Count our feathered friends and help ensure their future

Birders at an Audubon Christmas Bird Count in an earlier age.

Spend the morning in the fields at a Metro Park with birds and birders this December and start a new holiday tradition as you take part in the 118th Annual Audubon Christmas Bird Count (CBC). Counts will be held on Dec 16 at 8am at Inniswood, Dec 16 at 9am at Highbanks, Dec 16 at 10am at Sharon Woods and Dec 31 at 8:30am at Glacier Ridge.

Participation in all counts is free and all are welcome regardless of birding experience. Your participation will help ensure the future of these winged creatures that bring us such joy.

A Wilson’s snipe was a rare winter find at the 2016 CBC. (Adam Brandemihl)

The Audubon Christmas Bird Count, a tradition first proposed by ornithologist Frank M. Chapman on Christmas Day 1900, was created as a counter to the Christmas “side hunt.”

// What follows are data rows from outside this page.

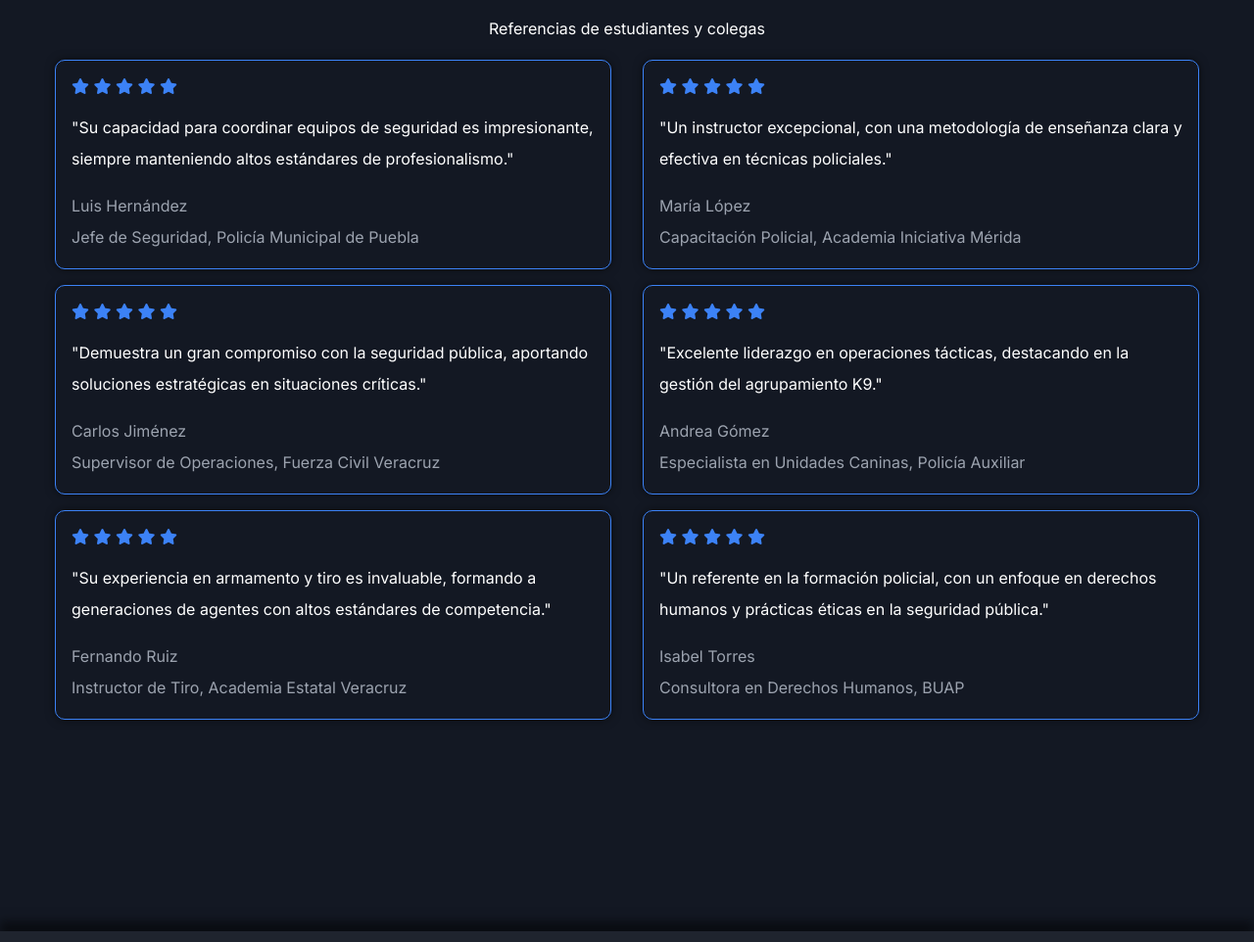
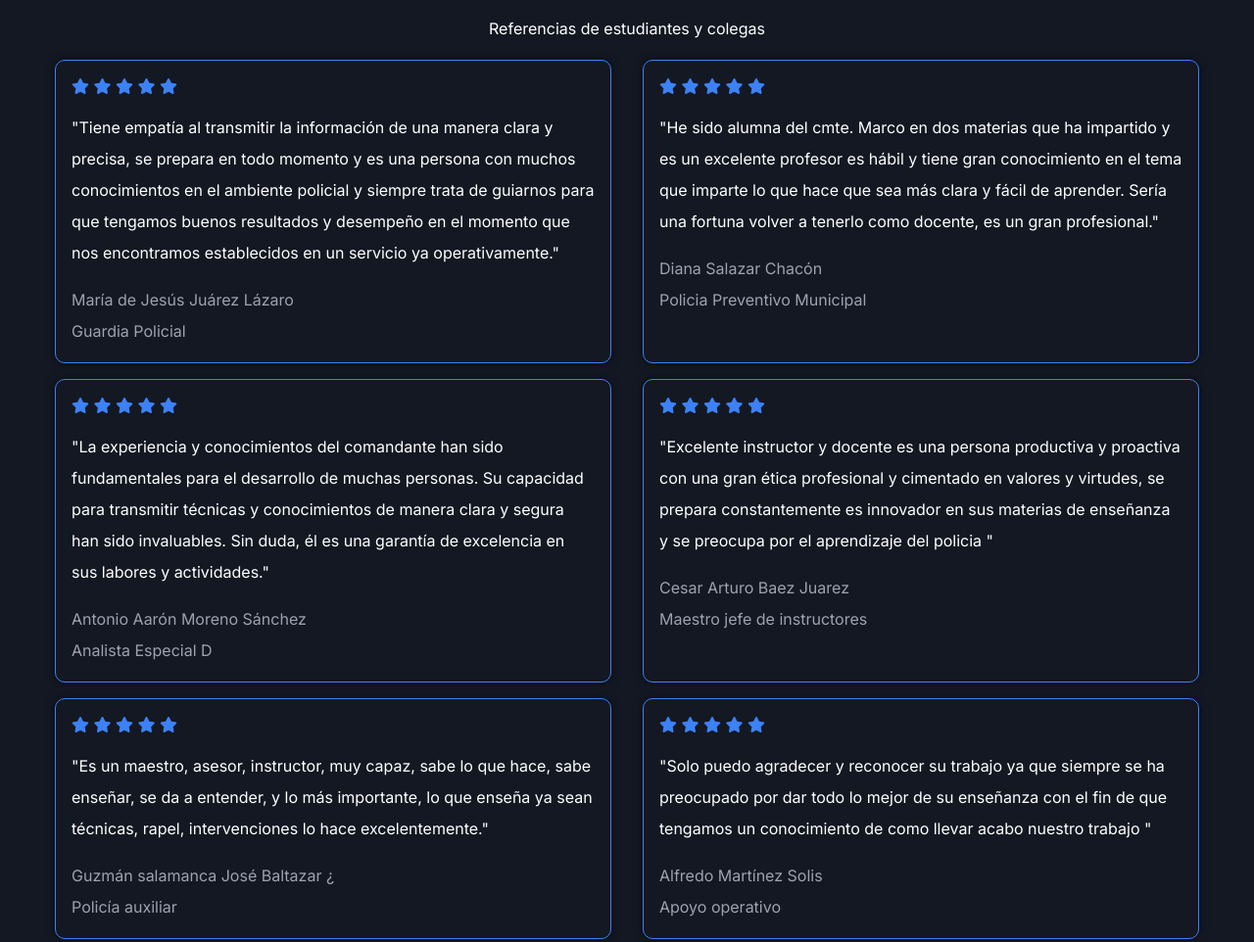
Before and after one commit to Axel-Meyrek/PORTAFOLIO-MARCO-ANTONIO-BAEZ, a website: page index.html in a window 1280 px wide. Shown: the part 4129-5091 px from the top of the page at 98% size. Drawn offline with nearby package versions, Linux system fonts and the light colour scheme; animation ran at ten frames a second.

Commit message:
Add reference

```diff
--- a/index.html
+++ b/index.html
@@ -170,6 +170,7 @@
             <h2 class="testimonios_title">Testimonios</h2>
             <p class="testimonios_description">Referencias de estudiantes y colegas</p>
             <div class="testimonios_contenedor">
+                 <!-- TESTIMONIO -->
                  <article class="testimonios_card">
                     <div class="testimonios_starts">
                         <i class="fa-solid fa-star"></i>
@@ -178,12 +179,13 @@
                         <i class="fa-solid fa-star"></i>
                         <i class="fa-solid fa-star"></i>
                     </div>
-                        <p class="testimonios_message">"Su capacidad para coordinar equipos de seguridad es impresionante, siempre manteniendo altos estándares de profesionalismo."</p>
+                    <p class="testimonios_message">"Tiene empatía al transmitir la información de una manera clara y precisa, se prepara en todo momento y es una persona con muchos conocimientos en el ambiente policial y siempre trata de guiarnos para que tengamos buenos resultados y desempeño en el momento que nos encontramos establecidos en un servicio ya operativamente."</p>
                     <div class="testimonios_container">
-                            <p class="testimonios_name">Luis Hernández</p>
-                            <p class="testimonios_puesto">Jefe de Seguridad, Policía Municipal de Puebla</p>
+                        <p class="testimonios_name">María de Jesús Juárez Lázaro</p>
+                        <p class="testimonios_puesto">Guardia Policial</p>
                     </div>
                 </article>
+                <!-- TESTIMONIO -->
                 <article class="testimonios_card">
                     <div class="testimonios_starts">
                         <i class="fa-solid fa-star"></i>
@@ -192,12 +194,13 @@
                         <i class="fa-solid fa-star"></i>
                         <i class="fa-solid fa-star"></i>
                     </div>
-                        <p class="testimonios_message">"Un instructor excepcional, con una metodología de enseñanza clara y efectiva en técnicas policiales."</p>
+                    <p class="testimonios_message">"He sido alumna del cmte. Marco en dos materias que ha impartido y es un excelente profesor es hábil y tiene gran conocimiento en el tema que imparte lo que hace que sea más clara y fácil de aprender. Sería una fortuna volver a tenerlo como docente, es un gran profesional."</p>
                     <div class="testimonios_container">
-                            <p class="testimonios_name">María López</p>
-                            <p class="testimonios_puesto">Capacitación Policial, Academia Iniciativa Mérida</p>
+                        <p class="testimonios_name">Diana Salazar Chacón</p>
+                        <p class="testimonios_puesto">Policia Preventivo Municipal</p>
                     </div>
                 </article>
+                <!-- TESTIMONIO -->
                 <article class="testimonios_card">
                     <div class="testimonios_starts">
                         <i class="fa-solid fa-star"></i>
@@ -206,12 +209,13 @@
                         <i class="fa-solid fa-star"></i>
                         <i class="fa-solid fa-star"></i>
                     </div>
-                        <p class="testimonios_message">"Demuestra un gran compromiso con la seguridad pública, aportando soluciones estratégicas en situaciones críticas."</p>
+                    <p class="testimonios_message">"La experiencia y conocimientos del comandante han sido fundamentales para el desarrollo de muchas personas. Su capacidad para transmitir técnicas y conocimientos de manera clara y segura han sido invaluables. Sin duda, él es una garantía de excelencia en sus labores y actividades."</p>
                     <div class="testimonios_container">
-                            <p class="testimonios_name">Carlos Jiménez</p>
-                            <p class="testimonios_puesto">Supervisor de Operaciones, Fuerza Civil Veracruz</p>
+                        <p class="testimonios_name">Antonio Aarón Moreno Sánchez</p>
+                        <p class="testimonios_puesto">Analista Especial D</p>
                     </div>
                 </article>
+                <!-- TESTIMONIO -->
                 <article class="testimonios_card">
                     <div class="testimonios_starts">
                         <i class="fa-solid fa-star"></i>
@@ -220,12 +224,13 @@
                         <i class="fa-solid fa-star"></i>
                         <i class="fa-solid fa-star"></i>
                     </div>
-                        <p class="testimonios_message">"Excelente liderazgo en operaciones tácticas, destacando en la gestión del agrupamiento K9."</p>
+                    <p class="testimonios_message">"Excelente instructor y docente es una persona productiva y proactiva con una gran ética profesional y cimentado en valores y virtudes, se prepara constantemente es innovador en sus materias de enseñanza y se preocupa por el aprendizaje del policia "</p>
                     <div class="testimonios_container">
-                            <p class="testimonios_name">Andrea Gómez</p>
-                            <p class="testimonios_puesto">Especialista en Unidades Caninas, Policía Auxiliar</p>
+                        <p class="testimonios_name">Cesar Arturo Baez Juarez</p>
+                        <p class="testimonios_puesto">Maestro jefe de instructores</p>
                     </div>
                 </article>
+                <!-- TESTIMONIO -->
                 <article class="testimonios_card">
                     <div class="testimonios_starts">
                         <i class="fa-solid fa-star"></i>
@@ -234,12 +239,13 @@
                         <i class="fa-solid fa-star"></i>
                         <i class="fa-solid fa-star"></i>
                     </div>
-                        <p class="testimonios_message">"Su experiencia en armamento y tiro es invaluable, formando a generaciones de agentes con altos estándares de competencia."</p>
+                    <p class="testimonios_message">"Es un maestro, asesor, instructor, muy capaz, sabe lo que hace, sabe enseñar, se da a entender, y lo más importante, lo que enseña ya sean técnicas, rapel, intervenciones lo hace excelentemente."</p>
                     <div class="testimonios_container">
-                            <p class="testimonios_name">Fernando Ruiz</p>
-                            <p class="testimonios_puesto">Instructor de Tiro, Academia Estatal Veracruz</p>
+                        <p class="testimonios_name">Guzmán salamanca José Baltazar ¿</p>
+                        <p class="testimonios_puesto">Policía auxiliar</p>
                     </div>
                 </article>
+                <!-- TESTIMONIO -->
                 <article class="testimonios_card">
                     <div class="testimonios_starts">
                         <i class="fa-solid fa-star"></i>
@@ -248,14 +254,14 @@
                         <i class="fa-solid fa-star"></i>
                         <i class="fa-solid fa-star"></i>
                     </div>
-                        <p class="testimonios_message">"Un referente en la formación policial, con un enfoque en derechos humanos y prácticas éticas en la seguridad pública."</p>
+                    <p class="testimonios_message">"Solo puedo agradecer y reconocer su trabajo ya que siempre se ha preocupado por dar todo lo mejor de su enseñanza con el fin de que tengamos un conocimiento de como llevar acabo nuestro trabajo "</p>
                     <div class="testimonios_container">
-                            <p class="testimonios_name">Isabel Torres</p>
-                            <p class="testimonios_puesto">Consultora en Derechos Humanos, BUAP</p>
+                        <p class="testimonios_name">Alfredo Martínez Solis</p>
+                        <p class="testimonios_puesto">Apoyo operativo</p>
                     </div>
                 </article>
+            </div>
         </section>
-
     </main>
 
 
```
Lines whose indentation alone changed are shown as unchanged.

Up through the 19th century, many North Americans participated in the tradition of Christmas “side hunts,” in which they competed at how many birds they could kill, regardless of whether they had any use for the carcasses and whether the birds were beneficial, beautiful, or rare. In December 1900, the U.S. ornithologist Frank Chapman, founder of Bird-Lore (which became Audubon magazine), proposed counting birds on Christmas instead of killing them.

Twenty-seven observers took part in the first CBC in 25 places in the United States and Canada.

Today, the Christmas Bird Count is conducted across North America, Latin America, the Caribbean, Bermuda and the Pacific Islands and is the nation’s largest citizen-science bird project. The 2017 CBC was a record year with 2,536 counts (447 in Canada, 1,933 in the United States and 156 in Latin America, the Caribbean and Pacific Islands).

The data collected by observers over the past century allow researchers, conservation biologists and other interested individuals to study the long-term health and status of bird populations across North America.

Local area Christmas Bird Count leader, Rob Thorn, reports that 2016 will go down in Count lore as the year of the sandhill cranes. A dramatic cold front on the day pushed through many more of these grand birds than could be expected. Six different count teams saw fly-overs, with a total of 267 sandhill cranes, smashing all previous sightings in the Central Ohio CBC. The Scioto Audubon-Berliner team also saw a rare wintertime Wilson’s snipe. See all the results of last year’s counts and more information about Audubon

We hope to see you in the field!

Sandhill cranes were the stars of the 2016 CBC in Central Ohio, with more seen than in any previous count. (Dan Ferrin)